Dir. by Victor Fleming - 1 hr. 42 min.
by Clayton Hollifield
I think you'd be hard-pressed to call yourself an American if you haven't seen "The Wizard of Oz." That's not to say that it isn't popular elsewhere, but it's hard to imagine someone who grew up in the U.S. and had access to a TV of any kind that hasn't seen this film, to the point where you'd have to be a luddite or a deliberate recluse to have avoided it. "Oz" isn't a perfect film, but it's enjoyable, and full of lines that everyone knows, even if they don't know that they know them.

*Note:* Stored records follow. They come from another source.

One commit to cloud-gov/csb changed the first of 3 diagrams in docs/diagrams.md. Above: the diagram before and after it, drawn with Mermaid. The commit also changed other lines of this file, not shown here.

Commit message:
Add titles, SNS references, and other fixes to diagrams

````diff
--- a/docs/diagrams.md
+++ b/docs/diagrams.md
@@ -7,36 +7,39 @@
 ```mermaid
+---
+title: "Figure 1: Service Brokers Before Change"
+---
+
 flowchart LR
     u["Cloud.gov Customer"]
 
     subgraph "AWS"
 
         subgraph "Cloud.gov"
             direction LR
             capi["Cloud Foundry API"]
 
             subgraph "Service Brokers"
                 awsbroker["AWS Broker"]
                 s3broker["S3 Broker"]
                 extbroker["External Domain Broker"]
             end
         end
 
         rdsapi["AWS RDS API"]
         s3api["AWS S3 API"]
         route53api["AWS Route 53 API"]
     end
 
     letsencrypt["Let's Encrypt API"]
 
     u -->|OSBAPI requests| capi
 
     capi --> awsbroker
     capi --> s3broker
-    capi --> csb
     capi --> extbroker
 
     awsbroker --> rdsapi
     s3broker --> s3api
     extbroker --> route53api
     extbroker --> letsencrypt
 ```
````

It's reached complete cultural penetration (which is less ribald than it sounds), so whatever flaws might be present don't really matter anymore.
Dorothy (Judy Garland) is an irresponsible teen in need of constant attention, and after letting her mongrel Toto run loose in a neighbor's garden, she returns to Auntie Em's (Clara Blandick) Kansas farm and distracts everyone within earshot from their duties, which include securing all the animals, because there is a twister on it's way! Her acting out reaches a crescendo when she attempts a Superfly Splash into the hog pen, which concusses her so badly that she imagines her farmhouse (with her in it) has been swooped up into the twister, depositing her into a world that is in full color (she had been living a sepia-toned existence until then) and jammed full of singing little people in fanciful costumes. Unfortunately, Dorothy's house has landed upon a witch, and when the witch's sister shows up, Dorothy steals the corpse's shoes, and the "good" witch Glinda (Billie Burke) taunts the poor Wicked Witch of the West (Margaret Hamilton) about dropping another house on top of her. This sets Dorothy and Ms. West on a course towards a head-on collision, if only Dorothy had shown a little respect for the recently departed.
I remember when I watched the first "Star Wars" for the first time a few years, I was struck by how whiny and awful Luke Skywalker was. Re-watching "Oz" for the first time in a while, I had a similar realization about Dorothy. Her character was absolutely desperate for attention, and freaked out whenever anyone threatened her dog. I know that this was intended to be an all ages movie, but I just kept thinking that if someone had biked up to my house and demanded that my dog be put down, I might have resorted to physical violence. At the very least, a very salty stream of language would have been unleashed. It's neither here nor there, but Dorothy's always flipping out about something.
But ignoring that, it's pretty important to note that I don't generally like musicals or dance movies. More than that, I don't usually even bother seeing them in the first place. That's how big "The Wizard of Oz" is culturally. Even someone like me who is pretty ignorant of those genres knows about "Oz." Part of this is that this is a really fun movie, from the songs that everyone knows and can sing along with, to the colorful, imaginative, stylized set designs, to the goofy overacting of everyone involved. Visually, it's got a lot going on, even if the story itself isn't terribly complicated. At pretty much every turn, you're going to have fun looking at whatever is going on on the screen
Like I said, "The Wizard of Oz" isn't a perfect film, but it is good enough to overcome my prejudices against the musical genre, and good enough to be a common cultural touchstone for pretty much anyone raised within the last eighty years. I guess that'll have to do, as far as recommendations go.
4 / 5 - Blu-Ray